Sometimes I look at painters or composers or choreographers with envy; these are people who’s art will always be new and theirs alone. They get to go to work every day and create something from nothing that nobody else could call theirs. This always seemed so luxurious to me. But I am realising more and more that being a classical musician is not so far away for this. We also have to create; every day we create new ideas and find new ways of playing things, new techniques to make new sounds which are all the more exciting because we can apply them to old pieces of music in this amazing kind of new-old fusion!
The fact is, the music that we play may be old in it’s age, but it is not old at all in it’s relevance to us and our lives or it’s ideas or even in it’s progressiveness. That is what is SO unbelievable about it. You can listen to a choral movement by Bach today and still feel affected and touched, that what he was saying and writing all those years ago still matters to humanity and the world right now.
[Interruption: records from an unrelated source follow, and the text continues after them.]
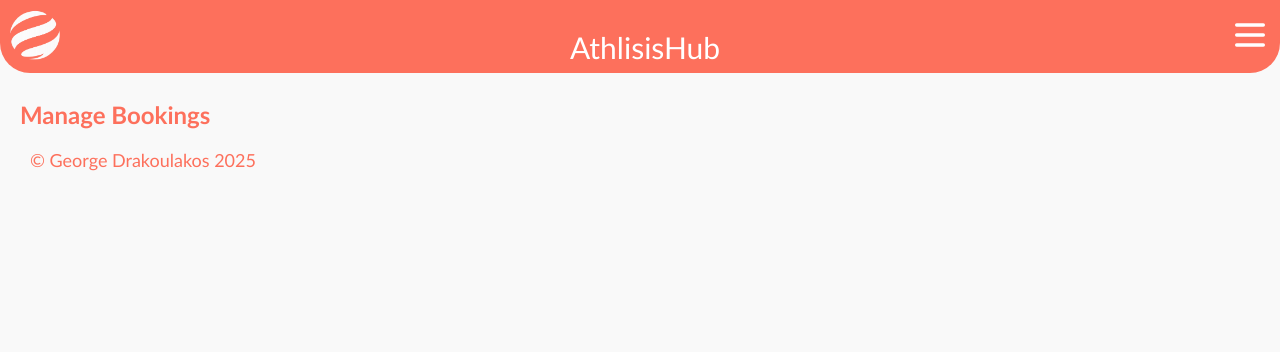
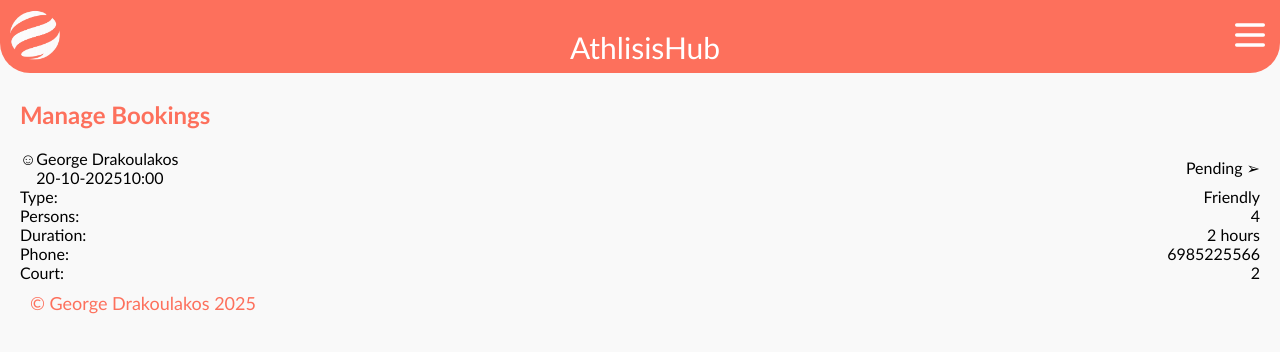
Before and after one commit to gdrakoulakos/athlisis-hub, a Next.js app: page /manage-bookings in a window 1280 px wide. Shown: the top 352 px of the page. Built offline with nearby package versions, Linux system fonts and the light colour scheme.

Commit message:
Add card layout for booking details in ManageBookings component

```diff
--- a/src/app/manage-bookings/page.js
+++ b/src/app/manage-bookings/page.js
@@ -7,9 +7,52 @@ export default function ManageBookings() {
 
   console.log("bookings", bookings);
 
+  const tableHeaderOptions = ["Date", "Time", "Duration", "Name"];
+
   return (
     <div className={styles.manageBookingsContainer}>
       <h2>Manage Bookings</h2>
+      <div className={styles.cardContainer}>
+        <div className={styles.cardHeader}>
+          <div className={styles.headerLeftInfo}>
+            <div className={styles.image}>☺</div>
+            <div className={styles.headerLeftItems}>
+              <div className={styles.headerName}>George Drakoulakos</div>
+              <div className={styles.headerDateTimeContainer}>
+                <div className={styles.headerDate}>20-10-2025</div>
+                <div className={styles.headerTime}>10:00</div>
+              </div>
+            </div>
+          </div>
+          <div className={styles.headerRightInfo}>
+            <div className={styles.headerStatusInfo}>Pending ➢ </div>
+          </div>
+        </div>
+        <div>
+          <div className={styles.detailsContainer}>
+            <div className={styles.type}>
+              <div>Type: </div>
+              <div>Friendly</div>
+            </div>
+            <div className={styles.persons}>
+              <div>Persons:</div>
+              <div>4</div>
+            </div>
+            <div className={styles.duration}>
+              <div>Duration:</div>
+              <div>2 hours</div>
+            </div>
+            <div className={styles.phone}>
+              <div>Phone:</div>
+              <div>6985225566</div>
+            </div>
+            <div className={styles.court}>
+              <div>Court:</div>
+              <div>2</div>
+            </div>
+          </div>
+        </div>
+      </div>
     </div>
   );
 }
--- a/src/app/manage-bookings/page.module.css
+++ b/src/app/manage-bookings/page.module.css
@@ -0,0 +1,43 @@
+.tableContainer {
+  width: 100%;
+  text-align: left;
+}
+
+.cardHeader {
+  display: flex;
+  flex-direction: row;
+  width: 100%;
+  justify-content: space-between;
+  align-items: center;
+}
+
+.headerLeftInfo {
+  display: flex;
+  flex-direction: row;
+}
+
+.headerLeftItems {
+  display: flex;
+  flex-direction: column;
+}
+
+.headerDateTimeContainer {
+  display: flex;
+  flex-direction: row;
+}
+
+.detailsContainer {
+  display: flex;
+  flex-direction: column;
+}
+
+.type,
+.persons,
+.duration,
+.phone,
+.court {
+  display: flex;
+  flex-direction: row;
+  width: 100%;
+  justify-content: space-between;
+}
```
Classical music is an old art form, but it is our job as musicians to show everyone how current it really is and that is why we MUST persist in our practice and work and performances of these old giants.
Not to sound Romantic,
But 26 IS a strange age.
One step closer to something
that feels more real each year,
yet much further from those bygone flirtations with worriless, happy days .
Is this when I am supposed to start really living?
Things never happen quickly enough!
I can’t find the right words in time,
nor soak up enough knowledge like a sponge.
When I am not moving I feel completely stuck,
but really it’s just that I am standing still.
Perhaps, then, I should now start to slow down instead,
I have been told this before;
take your time!
don’t care so much!
But HOW, when there is just SO much to do and I am already so far behind?!
Forgive me, I am not a poet.